In 2004, when Dove release its first Real Beauty campaign, everyone embraced it. It was the ad every woman out there was waiting for. Whether heavier or skinny, with a little saggy skin here and there or those darn stretch marks, everyone felt heard and understood. Interestingly enough, around the same time, Dove Men came out with a campaign that featured a statuesque Adonis-like man in the shower with ripped abs and chiseled arms. Somehow the body-positivity movement was only targeting women, which begs the question “was it really body-positivity or was it yet another marketing ploy that took flight?”
While Dove may have had the right idea celebrating beauty in all shapes and forms, over the past 13 years there has been a push towards not only accepting, but also celebrating curvier forms to the extend where the so-called “fat-shaming” has actually turned to “skinny-shaming” or even “fat-glorifying”.
But lets look at the statistics out there. 8 percent of people who are obese believe they are healthy and don’t need to lose weight (even though 35 percent of them have high blood pressure, 15 percent high cholesterol, and 14 percent diabetes), according to a study of nearly 6,000 people. It is estimated that more than 60 percent of American adults are obese or overweight and our ideas of “healthy weight” are getting more skewed by the minute.

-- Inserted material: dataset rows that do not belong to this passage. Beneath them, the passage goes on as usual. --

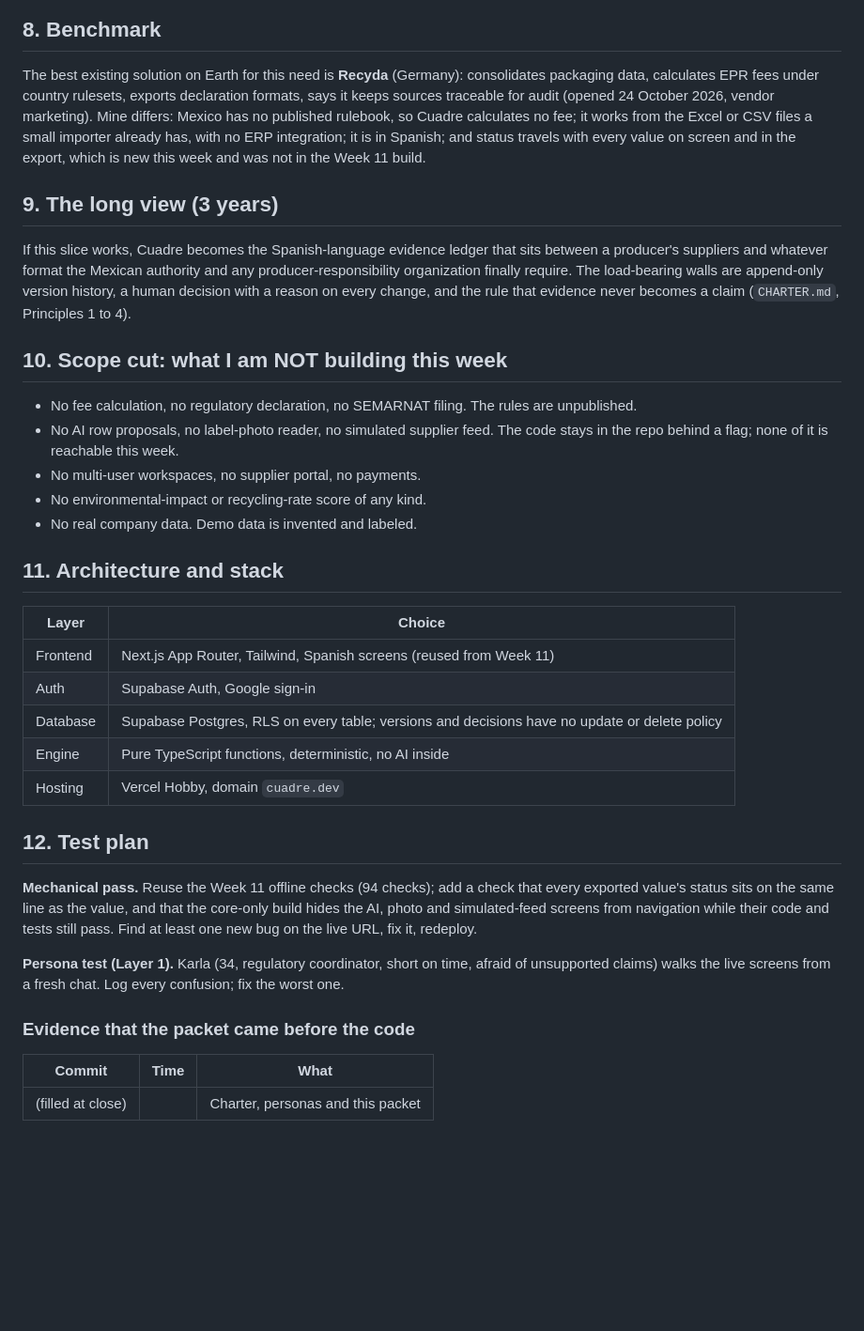
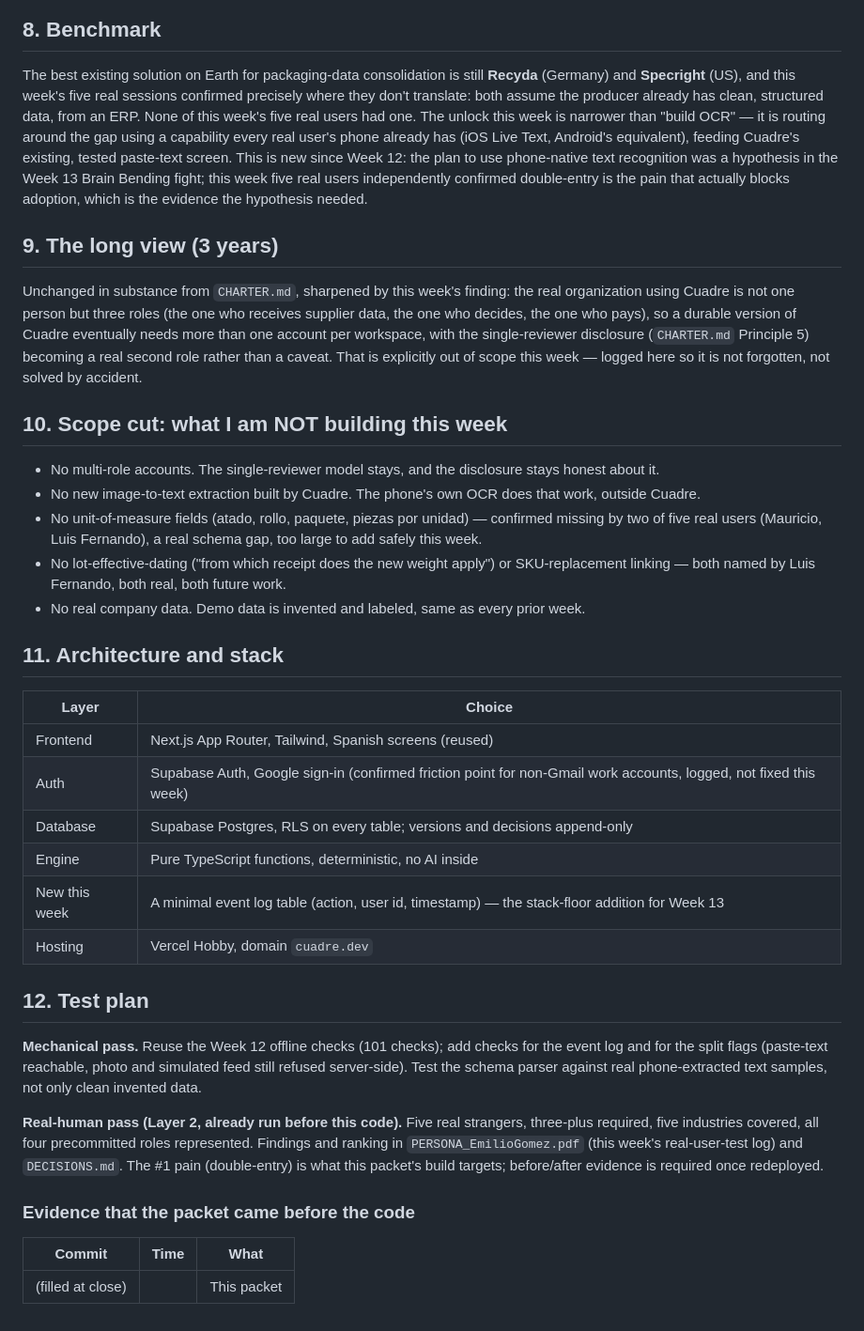
Before and after one commit to emiliogomezbuilds/cuadre, a Markdown page: docs/PACKET.md, the part around one of its changes. Shown at 94% size. Rendered like a GitHub page; blank space fills up the shorter version.

```diff
--- a/docs/PACKET.md
+++ b/docs/PACKET.md
@@ -77,38 +73,39 @@ sequenceDiagram
 
 ## 8. Benchmark
 
-The best existing solution on Earth for this need is **Recyda** (Germany): consolidates packaging data, calculates EPR fees under country rulesets, exports declaration formats, says it keeps sources traceable for audit (opened 24 October 2026, vendor marketing). Mine differs: Mexico has no published rulebook, so Cuadre calculates no fee; it works from the Excel or CSV files a small importer already has, with no ERP integration; it is in Spanish; and status travels with every value on screen and in the export, which is new this week and was not in the Week 11 build.
+The best existing solution on Earth for packaging-data consolidation is still **Recyda** (Germany) and **Specright** (US), and this week's five real sessions confirmed precisely where they don't translate: both assume the producer already has clean, structured data, from an ERP. None of this week's five real users had one. The unlock this week is narrower than "build OCR" — it is routing around the gap using a capability every real user's phone already has (iOS Live Text, Android's equivalent), feeding Cuadre's existing, tested paste-text screen. This is new since Week 12: the plan to use phone-native text recognition was a hypothesis in the Week 13 Brain Bending fight; this week five real users independently confirmed double-entry is the pain that actually blocks adoption, which is the evidence the hypothesis needed.
 
 ## 9. The long view (3 years)
 
-If this slice works, Cuadre becomes the Spanish-language evidence ledger that sits between a producer's suppliers and whatever format the Mexican authority and any producer-responsibility organization finally require. The load-bearing walls are append-only version history, a human decision with a reason on every change, and the rule that evidence never becomes a claim (`CHARTER.md`, Principles 1 to 4).
+Unchanged in substance from `CHARTER.md`, sharpened by this week's finding: the real organization using Cuadre is not one person but three roles (the one who receives supplier data, the one who decides, the one who pays), so a durable version of Cuadre eventually needs more than one account per workspace, with the single-reviewer disclosure (`CHARTER.md` Principle 5) becoming a real second role rather than a caveat. That is explicitly out of scope this week — logged here so it is not forgotten, not solved by accident.
 
 ## 10. Scope cut: what I am NOT building this week
 
-- No fee calculation, no regulatory declaration, no SEMARNAT filing. The rules are unpublished.
-- No AI row proposals, no label-photo reader, no simulated supplier feed. The code stays in the repo behind a flag; none of it is reachable this week.
-- No multi-user workspaces, no supplier portal, no payments.
-- No environmental-impact or recycling-rate score of any kind.
-- No real company data. Demo data is invented and labeled.
+- No multi-role accounts. The single-reviewer model stays, and the disclosure stays honest about it.
+- No new image-to-text extraction built by Cuadre. The phone's own OCR does that work, outside Cuadre.
+- No unit-of-measure fields (atado, rollo, paquete, piezas por unidad) — confirmed missing by two of five real users (Mauricio, Luis Fernando), a real schema gap, too large to add safely this week.
+- No lot-effective-dating ("from which receipt does the new weight apply") or SKU-replacement linking — both named by Luis Fernando, both real, both future work.
+- No real company data. Demo data is invented and labeled, same as every prior week.
 
 ## 11. Architecture and stack
 
 | Layer | Choice |
 |---|---|
-| Frontend | Next.js App Router, Tailwind, Spanish screens (reused from Week 11) |
-| Auth | Supabase Auth, Google sign-in |
-| Database | Supabase Postgres, RLS on every table; versions and decisions have no update or delete policy |
+| Frontend | Next.js App Router, Tailwind, Spanish screens (reused) |
+| Auth | Supabase Auth, Google sign-in (confirmed friction point for non-Gmail work accounts, logged, not fixed this week) |
+| Database | Supabase Postgres, RLS on every table; versions and decisions append-only |
 | Engine | Pure TypeScript functions, deterministic, no AI inside |
+| New this week | A minimal event log table (action, user id, timestamp) — the stack-floor addition for Week 13 |
 | Hosting | Vercel Hobby, domain `cuadre.dev` |
 
 ## 12. Test plan
 
-**Mechanical pass.** Reuse the Week 11 offline checks (94 checks); add a check that every exported value's status sits on the same line as the value, and that the core-only build hides the AI, photo and simulated-feed screens from navigation while their code and tests still pass. Find at least one new bug on the live URL, fix it, redeploy.
+**Mechanical pass.** Reuse the Week 12 offline checks (101 checks); add checks for the event log and for the split flags (paste-text reachable, photo and simulated feed still refused server-side). Test the schema parser against real phone-extracted text samples, not only clean invented data.
 
-**Persona test (Layer 1).** Karla (34, regulatory coordinator, short on time, afraid of unsupported claims) walks the live screens from a fresh chat. Log every confusion; fix the worst one.
+**Real-human pass (Layer 2, already run before this code).** Five real strangers, three-plus required, five industries covered, all four precommitted roles represented. Findings and ranking in `PERSONA_EmilioGomez.pdf` (this week's real-user-test log) and `DECISIONS.md`. The #1 pain (double-entry) is what this packet's build targets; before/after evidence is required once redeployed.
 
 ### Evidence that the packet came before the code
 
 | Commit | Time | What |
 |---|---|---|
-| (filled at close) | | Charter, personas and this packet |
+| (filled at close) | | This packet |
```
Also changed, not shown: other parts of docs/PACKET.md (+39 -43 lines), docs/PACKET_W12.md (added, +114 -0 lines), docs/mockup_w13.png (added).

According to Stephen Nicholls, M.D., the clinical director of the Cleveland Clinic Center for Cardiovascular Diagnostics and Prevention “As a population, we have moved the yardstick ourselves as what we consider to be a problem and what we don’t consider to be a problem.” According to him the body diversity and fat acceptance easily sends the message that being overweight is not a health issue, but simply a matter of body type or preference. “Obesity is the single greatest public health problem we face in the U.S. today and is now spreading beyond the developed world into developing countries.”
There’s clearly a disconnect here. While BMI is and the image in the mirror shouldn’t be the only indicators and there is no place for vanity when it comes to health, the reality is that while we were so busy celebrating body diversity, we somehow also encouraged an increase in the acceptance of being overweight as a standard. Furthermore, it has become completely acceptable to call someone who is 10lbs underweight “unhealthy” or even “disgusting”, however it has become taboo to talk about the damage those extra 30, 40, 50 or even more pounds have on the body.

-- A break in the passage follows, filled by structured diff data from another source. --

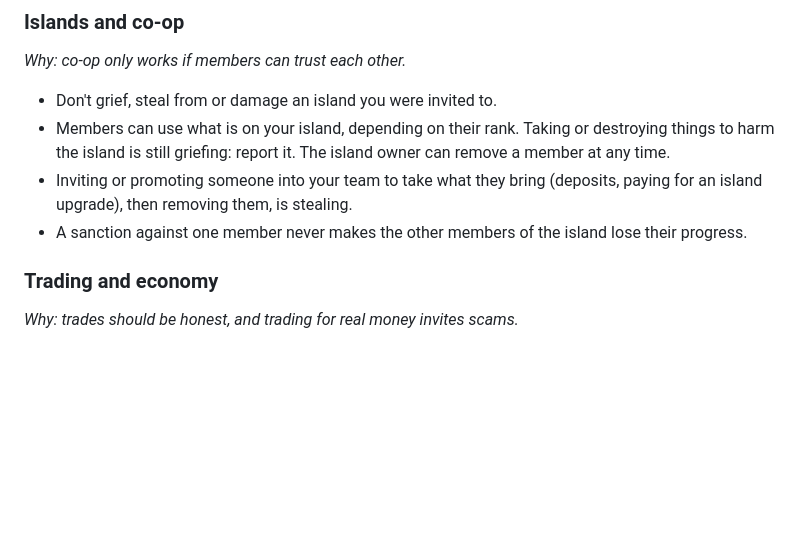
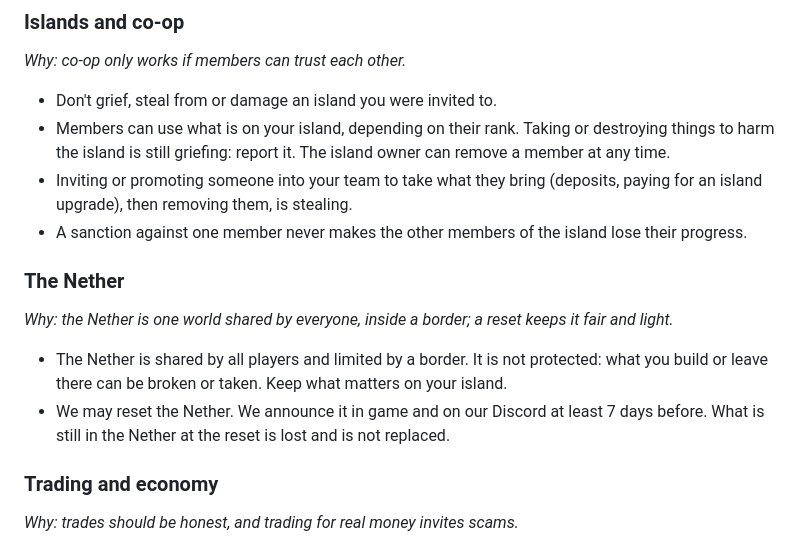
Before and after one commit to Charles-AntoineD/astrosky-site, a Markdown page: server-rules.md, the part around the change. Rendered like a GitHub page; blank space fills up the shorter version.

```diff
--- a/server-rules.md
+++ b/server-rules.md
@@ -81,6 +81,12 @@ permalink: /rules/
 - Inviting or promoting someone into your team to take what they bring (deposits, paying for an island upgrade), then
   removing them, is stealing.
 - A sanction against one member never makes the other members of the island lose their progress.
+
+### The Nether
+*Why: the Nether is one world shared by everyone, inside a border; a reset keeps it fair and light.*
+
+- The Nether is shared by all players and limited by a border. It is not protected: what you build or leave there can be broken or taken. Keep what matters on your island.
+- We may reset the Nether. We announce it in game and on our Discord at least 7 days before. What is still in the Nether at the reset is lost and is not replaced.
 
 ### Trading and economy
 
```
Also changed, not shown: fr/regles-du-serveur.md (+6 -0 lines).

According to the U.S. Surgeon General obesity has reached epidemic proportions in the United States with approximately 35 percent of women and 31 percent of men are considered seriously overweight and 15 percent of children between the ages of six and 19 are overweight. Here are just a few issues that affect overweight and obese people
High blood pressure – Excessive fat tissue in the body needs oxygen and nutrients in order to live, which requires the blood vessels to circulate more blood to the fat tissue. The extra weight can also raise the heart rate and reduce the body’s ability to transport blood through the vessels.

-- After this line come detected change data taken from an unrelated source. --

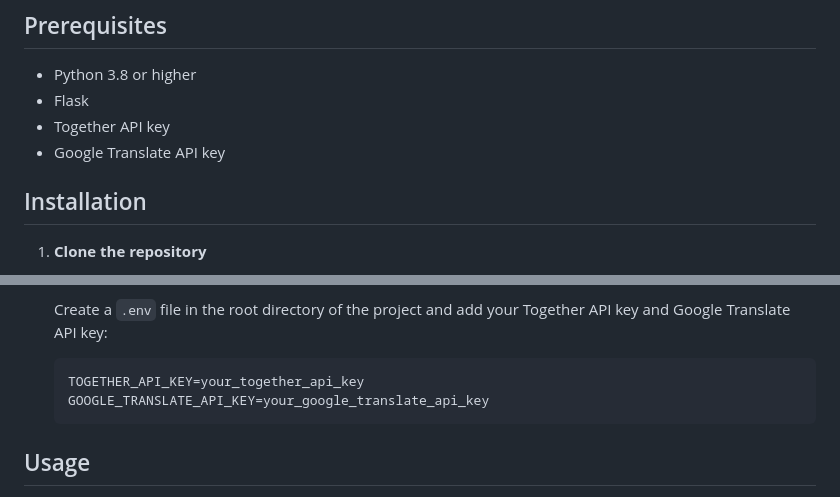
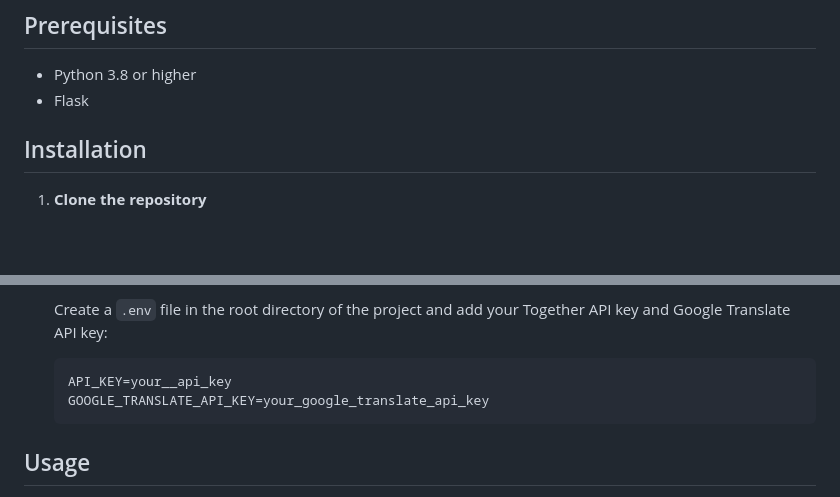
Before and after one commit to pramodkumargoud/AGRIGENIUS-GEN_AI_CHATBOT, a Markdown page: Readme.md, 2 parts joined by grey strips. Rendered like a GitHub page; blank space fills up the shorter version.

````diff
--- a/Readme.md
+++ b/Readme.md
@@ -24,8 +24,6 @@ AgriGenius is an intelligent chatbot designed to answer agriculture-related ques
 
 - Python 3.8 or higher
 - Flask
-- Together API key
-- Google Translate API key
 
 ## Installation
 
@@ -54,7 +52,7 @@ AgriGenius is an intelligent chatbot designed to answer agriculture-related ques
    Create a `.env` file in the root directory of the project and add your Together API key and Google Translate API key:
 
    ```
-   TOGETHER_API_KEY=your_together_api_key
+   API_KEY=your__api_key
    GOOGLE_TRANSLATE_API_KEY=your_google_translate_api_key
    ```
 
````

Diabetes – Obesity is the major cause of type 2 diabetes. Even moderate obesity dramatically increases the risk of diabetes.
Heart disease – Atherosclerosis (hardening of the arteries) is present 10 times more often in obese people compared to those who are not obese.
Joint problems, including osteoarthritis – Obesity can affect the knees and hips because of the stress placed on the joints by extra weight.
Sleep apnea and respiratory problems – Respiratory problems associated with obesity occur when added weight of the chest wall squeezes the lungs and causes restricted breathing.
Cancer – In women, being overweight contributes to an increased risk for a variety of cancers including breast cancer, colon, gallbladder, and uterus. Men who are overweight have a higher risk of colon cancer and prostate cancers.
Metabolic syndrome – Metabolic syndrome consists of six major components: abdominal obesity, elevated blood cholesterol, elevated blood pressure, insulin resistance with or without glucose intolerance, elevation of certain blood components that indicate inflammation, and elevation of certain clotting factors in the blood. In the US, approximately one-third of overweight or obese persons exhibit metabolic syndrome.
Maybe instead of going on the bandwagon of slamming down anyone who doesn’t seem to support body diversity and shutting down everyone who makes a legitimate comment about health risks of overweight people, maybe we should just support body health no matter which form it comes in. Muscular women should not automatically be called manly and unfeminine, skinny women should not be sent out to grab a burger, and heavier women shouldn’t be shamed for it either. Everyone who makes an effort to be healthy should be acknowledged and everyone who doesn’t should be allowed to learn better habits. Until then, let’s all collectively stop supporting an unhealthy culture. If we lived in a house that was falling apart, we would do everything needed to rebuild it, to make sure the structure is sound and can support and protect us.
Body positivity should be about living in the best and healthiest body possible, not about embracing unhealthy standards.